In human health care, there are numerous claims that some foods can be a miracle cure for all kinds of ailments, including cancer. While many claims can be taken with a grain of salt, there are some studies that suggest that certain nutritional supplements indeed have effects against cancer cells, particularly when they're combined with more traditional treatments such as chemotherapy.
In spite of the interest in such treatments in people, there has been very limited research into the use of nutraceuticals in dogs. It's important that we don't assume that their effects in dogs will be the same as those in people because the two species have different digestive tracts. However, scientists are starting to turn their attention to the use of such treatments in our canine friends. A recent study involving scientists from Cornell University looked at the use of five nutraceuticals and whether they had an effect on the proliferation of canine cancer cells. The products studied were green tea, pomegranate, turmeric, rosemary, and black pepper. Each of these products contains antioxidants that have been shown to have an effect on human cells.
In this study, three lines of canine cancer cells were used (mast cells, mammary cancer cells, and bone cancer cells), and the growth of these cells were measured. Each cell line was then exposed to a range of concentrations of each of the nutraceuticals and the effect on cell proliferation was measured. In this study, turmeric was most potent in reducing cell proliferation and it was most effective when combined with rosemary. This combination was also effective when combined with standard chemotherapeutic treatment, and in fact appeared to enhance its effect.
It's not well understood how these nutraceuticals have their effects on cell multiplication. One theory is that the curcumins in turmeric interfere with cell metabolic processes and affect their ability to reproduce. Rosemary contains carnosic acid, which also appears to have an anti-cancer effect.
Another study was conducted into the use of vegetables in managing bladder cancer in Scottish Terriers. This showed that there appeared to be a relationship between a lower risk of this type of cancer and an increased intake of vegetables. Not all dogs enjoy extra vegetables in their dinner bowl, but it may be worth adding some green leafy vegetables and some yellow-orange vegetables to your pets’ diet.
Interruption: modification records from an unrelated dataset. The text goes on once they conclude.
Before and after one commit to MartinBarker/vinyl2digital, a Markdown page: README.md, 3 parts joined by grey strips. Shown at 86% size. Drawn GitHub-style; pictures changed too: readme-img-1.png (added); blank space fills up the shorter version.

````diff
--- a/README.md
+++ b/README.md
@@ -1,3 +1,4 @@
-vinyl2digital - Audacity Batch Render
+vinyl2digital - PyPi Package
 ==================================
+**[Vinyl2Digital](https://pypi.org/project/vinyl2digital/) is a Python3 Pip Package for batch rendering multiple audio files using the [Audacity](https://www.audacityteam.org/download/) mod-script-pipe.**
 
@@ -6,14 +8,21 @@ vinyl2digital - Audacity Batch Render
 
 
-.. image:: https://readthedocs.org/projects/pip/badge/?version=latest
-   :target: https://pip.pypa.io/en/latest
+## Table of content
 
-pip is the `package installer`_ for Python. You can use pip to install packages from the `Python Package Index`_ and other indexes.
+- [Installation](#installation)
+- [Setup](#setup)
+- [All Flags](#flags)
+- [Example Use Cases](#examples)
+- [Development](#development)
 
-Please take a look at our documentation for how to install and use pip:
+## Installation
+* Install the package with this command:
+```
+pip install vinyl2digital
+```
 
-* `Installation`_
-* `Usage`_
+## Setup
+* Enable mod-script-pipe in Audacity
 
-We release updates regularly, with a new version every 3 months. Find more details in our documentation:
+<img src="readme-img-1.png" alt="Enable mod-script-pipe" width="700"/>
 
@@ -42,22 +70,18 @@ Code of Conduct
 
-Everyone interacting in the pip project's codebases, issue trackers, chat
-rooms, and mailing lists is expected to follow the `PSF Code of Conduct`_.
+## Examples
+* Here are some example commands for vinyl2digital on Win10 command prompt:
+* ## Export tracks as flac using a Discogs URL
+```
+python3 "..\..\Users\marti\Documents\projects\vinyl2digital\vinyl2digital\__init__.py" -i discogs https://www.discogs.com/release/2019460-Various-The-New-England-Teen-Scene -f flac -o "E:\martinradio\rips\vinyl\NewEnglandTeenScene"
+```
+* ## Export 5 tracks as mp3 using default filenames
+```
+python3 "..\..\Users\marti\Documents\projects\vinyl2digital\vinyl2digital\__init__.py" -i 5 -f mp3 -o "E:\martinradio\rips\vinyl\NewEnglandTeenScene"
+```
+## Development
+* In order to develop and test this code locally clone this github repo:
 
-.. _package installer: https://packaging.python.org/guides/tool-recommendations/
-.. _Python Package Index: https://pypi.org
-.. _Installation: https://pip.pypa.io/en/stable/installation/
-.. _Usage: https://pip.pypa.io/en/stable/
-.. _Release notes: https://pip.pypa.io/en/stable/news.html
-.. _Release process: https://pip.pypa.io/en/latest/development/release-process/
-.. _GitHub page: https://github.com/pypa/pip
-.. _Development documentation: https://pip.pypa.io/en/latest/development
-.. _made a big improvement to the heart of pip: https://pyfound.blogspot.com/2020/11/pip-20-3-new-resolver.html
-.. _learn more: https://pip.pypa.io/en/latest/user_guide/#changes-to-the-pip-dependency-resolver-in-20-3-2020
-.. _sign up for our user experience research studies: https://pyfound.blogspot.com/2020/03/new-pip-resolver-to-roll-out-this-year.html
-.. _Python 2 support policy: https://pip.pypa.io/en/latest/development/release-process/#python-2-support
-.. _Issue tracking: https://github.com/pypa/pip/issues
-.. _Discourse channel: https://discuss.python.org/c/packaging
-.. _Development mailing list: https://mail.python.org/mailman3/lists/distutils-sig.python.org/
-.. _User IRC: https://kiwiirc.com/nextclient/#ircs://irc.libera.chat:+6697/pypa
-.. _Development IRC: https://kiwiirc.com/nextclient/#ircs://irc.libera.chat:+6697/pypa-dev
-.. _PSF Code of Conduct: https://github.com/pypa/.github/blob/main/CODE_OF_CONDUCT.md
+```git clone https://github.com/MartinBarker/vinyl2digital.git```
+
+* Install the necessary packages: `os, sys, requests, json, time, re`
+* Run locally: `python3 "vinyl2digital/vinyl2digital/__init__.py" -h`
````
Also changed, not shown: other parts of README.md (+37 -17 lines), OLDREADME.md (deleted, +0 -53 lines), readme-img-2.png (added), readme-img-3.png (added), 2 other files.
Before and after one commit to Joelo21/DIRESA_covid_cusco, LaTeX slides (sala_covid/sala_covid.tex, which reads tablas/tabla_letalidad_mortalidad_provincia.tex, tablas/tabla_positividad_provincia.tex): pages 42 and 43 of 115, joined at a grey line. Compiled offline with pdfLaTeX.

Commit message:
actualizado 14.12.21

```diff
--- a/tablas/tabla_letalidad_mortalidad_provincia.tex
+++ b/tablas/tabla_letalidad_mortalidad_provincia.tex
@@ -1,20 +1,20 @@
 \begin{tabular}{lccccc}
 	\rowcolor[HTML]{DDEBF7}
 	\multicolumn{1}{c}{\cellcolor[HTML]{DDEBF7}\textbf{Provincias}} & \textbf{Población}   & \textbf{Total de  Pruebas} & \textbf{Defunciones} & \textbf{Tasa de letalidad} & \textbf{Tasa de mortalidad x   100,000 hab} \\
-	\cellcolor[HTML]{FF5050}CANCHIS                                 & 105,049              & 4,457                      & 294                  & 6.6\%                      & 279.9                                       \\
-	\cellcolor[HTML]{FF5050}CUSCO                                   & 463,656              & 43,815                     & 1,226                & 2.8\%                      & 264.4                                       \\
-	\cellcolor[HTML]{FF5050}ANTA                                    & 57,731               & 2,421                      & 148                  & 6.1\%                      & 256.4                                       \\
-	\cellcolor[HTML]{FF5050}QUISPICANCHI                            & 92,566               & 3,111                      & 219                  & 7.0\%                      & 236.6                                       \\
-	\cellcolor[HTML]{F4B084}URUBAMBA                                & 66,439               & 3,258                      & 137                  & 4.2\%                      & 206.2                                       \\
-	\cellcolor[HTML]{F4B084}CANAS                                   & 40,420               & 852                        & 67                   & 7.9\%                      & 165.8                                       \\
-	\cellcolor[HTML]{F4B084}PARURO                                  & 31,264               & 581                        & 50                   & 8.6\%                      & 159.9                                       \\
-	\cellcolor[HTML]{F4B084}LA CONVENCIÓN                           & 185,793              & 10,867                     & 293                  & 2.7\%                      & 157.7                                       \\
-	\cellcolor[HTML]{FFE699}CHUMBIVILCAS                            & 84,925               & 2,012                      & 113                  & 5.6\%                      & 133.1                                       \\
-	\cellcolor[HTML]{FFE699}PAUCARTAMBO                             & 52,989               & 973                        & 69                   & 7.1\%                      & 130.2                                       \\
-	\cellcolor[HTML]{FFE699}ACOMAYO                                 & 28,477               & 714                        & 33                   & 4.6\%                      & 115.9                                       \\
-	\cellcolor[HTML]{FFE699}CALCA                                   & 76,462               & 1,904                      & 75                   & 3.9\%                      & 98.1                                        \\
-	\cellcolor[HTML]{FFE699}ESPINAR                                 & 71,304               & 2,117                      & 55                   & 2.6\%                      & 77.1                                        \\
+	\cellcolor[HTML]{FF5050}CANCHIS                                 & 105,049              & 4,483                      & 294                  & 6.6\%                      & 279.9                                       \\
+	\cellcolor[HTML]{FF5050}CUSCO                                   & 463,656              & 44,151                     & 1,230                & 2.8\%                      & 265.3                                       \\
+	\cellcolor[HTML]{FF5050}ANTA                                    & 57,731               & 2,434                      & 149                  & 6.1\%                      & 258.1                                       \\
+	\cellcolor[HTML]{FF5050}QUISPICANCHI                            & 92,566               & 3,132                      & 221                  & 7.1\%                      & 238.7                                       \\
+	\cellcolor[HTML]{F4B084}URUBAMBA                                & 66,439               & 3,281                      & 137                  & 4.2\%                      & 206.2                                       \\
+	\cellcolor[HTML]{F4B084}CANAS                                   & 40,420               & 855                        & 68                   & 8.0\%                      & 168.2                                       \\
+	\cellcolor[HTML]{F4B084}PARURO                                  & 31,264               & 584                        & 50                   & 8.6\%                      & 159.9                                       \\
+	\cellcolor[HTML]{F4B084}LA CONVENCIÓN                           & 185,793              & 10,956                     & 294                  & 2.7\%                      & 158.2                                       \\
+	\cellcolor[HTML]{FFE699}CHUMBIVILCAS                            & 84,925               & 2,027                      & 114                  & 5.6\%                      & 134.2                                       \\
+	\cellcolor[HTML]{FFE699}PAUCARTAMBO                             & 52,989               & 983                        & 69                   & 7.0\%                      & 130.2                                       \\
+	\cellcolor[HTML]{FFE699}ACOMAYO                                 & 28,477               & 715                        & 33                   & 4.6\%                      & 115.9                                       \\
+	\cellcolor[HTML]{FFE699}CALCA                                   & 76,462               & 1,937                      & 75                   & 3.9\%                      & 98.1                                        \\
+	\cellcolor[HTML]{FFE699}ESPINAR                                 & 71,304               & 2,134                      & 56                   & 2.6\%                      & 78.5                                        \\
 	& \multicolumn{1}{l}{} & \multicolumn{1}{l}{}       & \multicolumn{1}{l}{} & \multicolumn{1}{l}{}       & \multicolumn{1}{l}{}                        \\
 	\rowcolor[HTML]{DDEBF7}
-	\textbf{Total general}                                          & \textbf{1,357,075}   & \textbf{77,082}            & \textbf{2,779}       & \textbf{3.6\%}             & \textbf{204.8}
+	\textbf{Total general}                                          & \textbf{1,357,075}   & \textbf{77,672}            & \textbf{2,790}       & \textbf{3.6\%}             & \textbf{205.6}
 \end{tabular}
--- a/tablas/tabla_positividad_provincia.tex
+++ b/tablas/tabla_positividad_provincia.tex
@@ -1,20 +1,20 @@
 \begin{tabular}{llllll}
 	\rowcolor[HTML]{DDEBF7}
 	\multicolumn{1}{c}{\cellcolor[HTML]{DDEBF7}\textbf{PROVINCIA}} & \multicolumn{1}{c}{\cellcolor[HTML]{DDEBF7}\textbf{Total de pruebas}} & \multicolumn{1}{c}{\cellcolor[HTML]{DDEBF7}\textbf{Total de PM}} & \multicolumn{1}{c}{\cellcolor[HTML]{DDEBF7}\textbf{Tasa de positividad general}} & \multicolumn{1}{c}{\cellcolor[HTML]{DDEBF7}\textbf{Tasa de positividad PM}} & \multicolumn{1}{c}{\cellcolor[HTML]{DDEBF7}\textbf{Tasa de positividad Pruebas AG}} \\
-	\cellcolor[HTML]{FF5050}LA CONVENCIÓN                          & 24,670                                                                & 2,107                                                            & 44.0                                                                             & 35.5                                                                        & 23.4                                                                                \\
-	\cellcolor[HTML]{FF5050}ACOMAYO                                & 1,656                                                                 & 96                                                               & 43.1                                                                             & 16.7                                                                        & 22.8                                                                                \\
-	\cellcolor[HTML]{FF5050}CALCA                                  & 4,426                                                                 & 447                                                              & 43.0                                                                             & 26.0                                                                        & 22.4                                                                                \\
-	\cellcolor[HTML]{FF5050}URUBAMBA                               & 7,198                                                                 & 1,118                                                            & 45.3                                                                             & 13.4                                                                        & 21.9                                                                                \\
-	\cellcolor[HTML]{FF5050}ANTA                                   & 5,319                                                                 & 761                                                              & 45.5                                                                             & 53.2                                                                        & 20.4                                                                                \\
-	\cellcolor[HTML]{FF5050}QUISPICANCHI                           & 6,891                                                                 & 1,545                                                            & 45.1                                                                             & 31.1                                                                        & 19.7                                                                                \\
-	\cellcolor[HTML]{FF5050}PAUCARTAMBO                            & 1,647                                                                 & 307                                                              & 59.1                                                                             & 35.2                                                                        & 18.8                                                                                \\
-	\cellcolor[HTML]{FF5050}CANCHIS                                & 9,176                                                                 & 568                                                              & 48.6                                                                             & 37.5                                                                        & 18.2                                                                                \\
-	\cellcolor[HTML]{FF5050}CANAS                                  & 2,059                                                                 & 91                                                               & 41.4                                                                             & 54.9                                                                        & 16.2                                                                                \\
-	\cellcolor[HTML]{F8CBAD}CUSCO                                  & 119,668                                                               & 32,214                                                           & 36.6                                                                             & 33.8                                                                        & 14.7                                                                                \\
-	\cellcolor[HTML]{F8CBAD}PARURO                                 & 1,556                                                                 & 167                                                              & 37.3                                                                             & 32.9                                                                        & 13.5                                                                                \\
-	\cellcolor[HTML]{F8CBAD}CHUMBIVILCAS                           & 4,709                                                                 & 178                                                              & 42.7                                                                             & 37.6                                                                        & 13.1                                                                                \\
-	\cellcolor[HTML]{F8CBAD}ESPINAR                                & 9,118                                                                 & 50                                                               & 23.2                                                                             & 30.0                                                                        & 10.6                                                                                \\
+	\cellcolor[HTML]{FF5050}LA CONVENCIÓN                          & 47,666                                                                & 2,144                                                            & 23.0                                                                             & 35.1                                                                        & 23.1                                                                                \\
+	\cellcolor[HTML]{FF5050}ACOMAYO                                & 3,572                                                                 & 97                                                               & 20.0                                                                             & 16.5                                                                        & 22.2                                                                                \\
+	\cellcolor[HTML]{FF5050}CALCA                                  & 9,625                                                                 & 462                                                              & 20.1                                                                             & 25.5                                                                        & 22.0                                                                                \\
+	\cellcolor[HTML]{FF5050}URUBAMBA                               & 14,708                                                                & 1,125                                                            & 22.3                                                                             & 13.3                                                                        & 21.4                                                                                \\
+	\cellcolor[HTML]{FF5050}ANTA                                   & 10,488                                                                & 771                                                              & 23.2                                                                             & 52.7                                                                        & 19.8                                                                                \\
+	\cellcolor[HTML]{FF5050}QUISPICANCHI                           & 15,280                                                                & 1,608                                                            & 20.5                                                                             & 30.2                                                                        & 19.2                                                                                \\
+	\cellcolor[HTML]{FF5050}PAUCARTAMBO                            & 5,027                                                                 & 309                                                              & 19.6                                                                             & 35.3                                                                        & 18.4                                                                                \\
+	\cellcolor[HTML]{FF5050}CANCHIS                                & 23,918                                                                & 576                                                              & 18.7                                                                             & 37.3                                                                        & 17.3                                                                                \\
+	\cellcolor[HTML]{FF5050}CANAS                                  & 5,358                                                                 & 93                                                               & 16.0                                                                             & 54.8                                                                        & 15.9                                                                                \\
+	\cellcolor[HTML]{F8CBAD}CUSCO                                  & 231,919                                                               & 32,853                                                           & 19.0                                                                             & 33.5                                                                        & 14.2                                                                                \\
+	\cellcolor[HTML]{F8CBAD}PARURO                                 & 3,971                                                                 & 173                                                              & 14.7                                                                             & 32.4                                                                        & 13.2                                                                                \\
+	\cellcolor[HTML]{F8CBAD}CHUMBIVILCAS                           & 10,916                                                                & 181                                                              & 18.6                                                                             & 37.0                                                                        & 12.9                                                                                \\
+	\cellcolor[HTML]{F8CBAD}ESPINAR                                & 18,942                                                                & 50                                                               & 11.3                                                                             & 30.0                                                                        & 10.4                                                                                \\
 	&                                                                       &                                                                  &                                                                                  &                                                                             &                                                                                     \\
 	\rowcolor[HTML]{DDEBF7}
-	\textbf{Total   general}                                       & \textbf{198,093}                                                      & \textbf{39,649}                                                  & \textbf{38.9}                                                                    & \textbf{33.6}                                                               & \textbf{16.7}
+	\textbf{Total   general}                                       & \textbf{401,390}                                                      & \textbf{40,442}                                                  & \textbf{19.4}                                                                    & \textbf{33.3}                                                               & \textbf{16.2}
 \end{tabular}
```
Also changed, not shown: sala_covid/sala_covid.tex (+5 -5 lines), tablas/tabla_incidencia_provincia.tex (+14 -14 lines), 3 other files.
The take-home message from these studies is that there is evidence that nutraceuticals can indeed play an important role in the management of cancer. They may reduce the risk of cancer developing in the first place, as in the study with Scottish Terriers, or they can enhance the effect of traditional treatments such as chemotherapy, which was seen with the use of turmeric and rosemary. It's essential that pet parents don't regard these treatments as a sole way of managing cancer in their pets, but that they consider it an additional treatment that may improve the outcome for their canine family member. If a dog is given a nutraceutical, their veterinarian should be advised so that they can monitor the dog's health and avoid any potential interactions between treatments.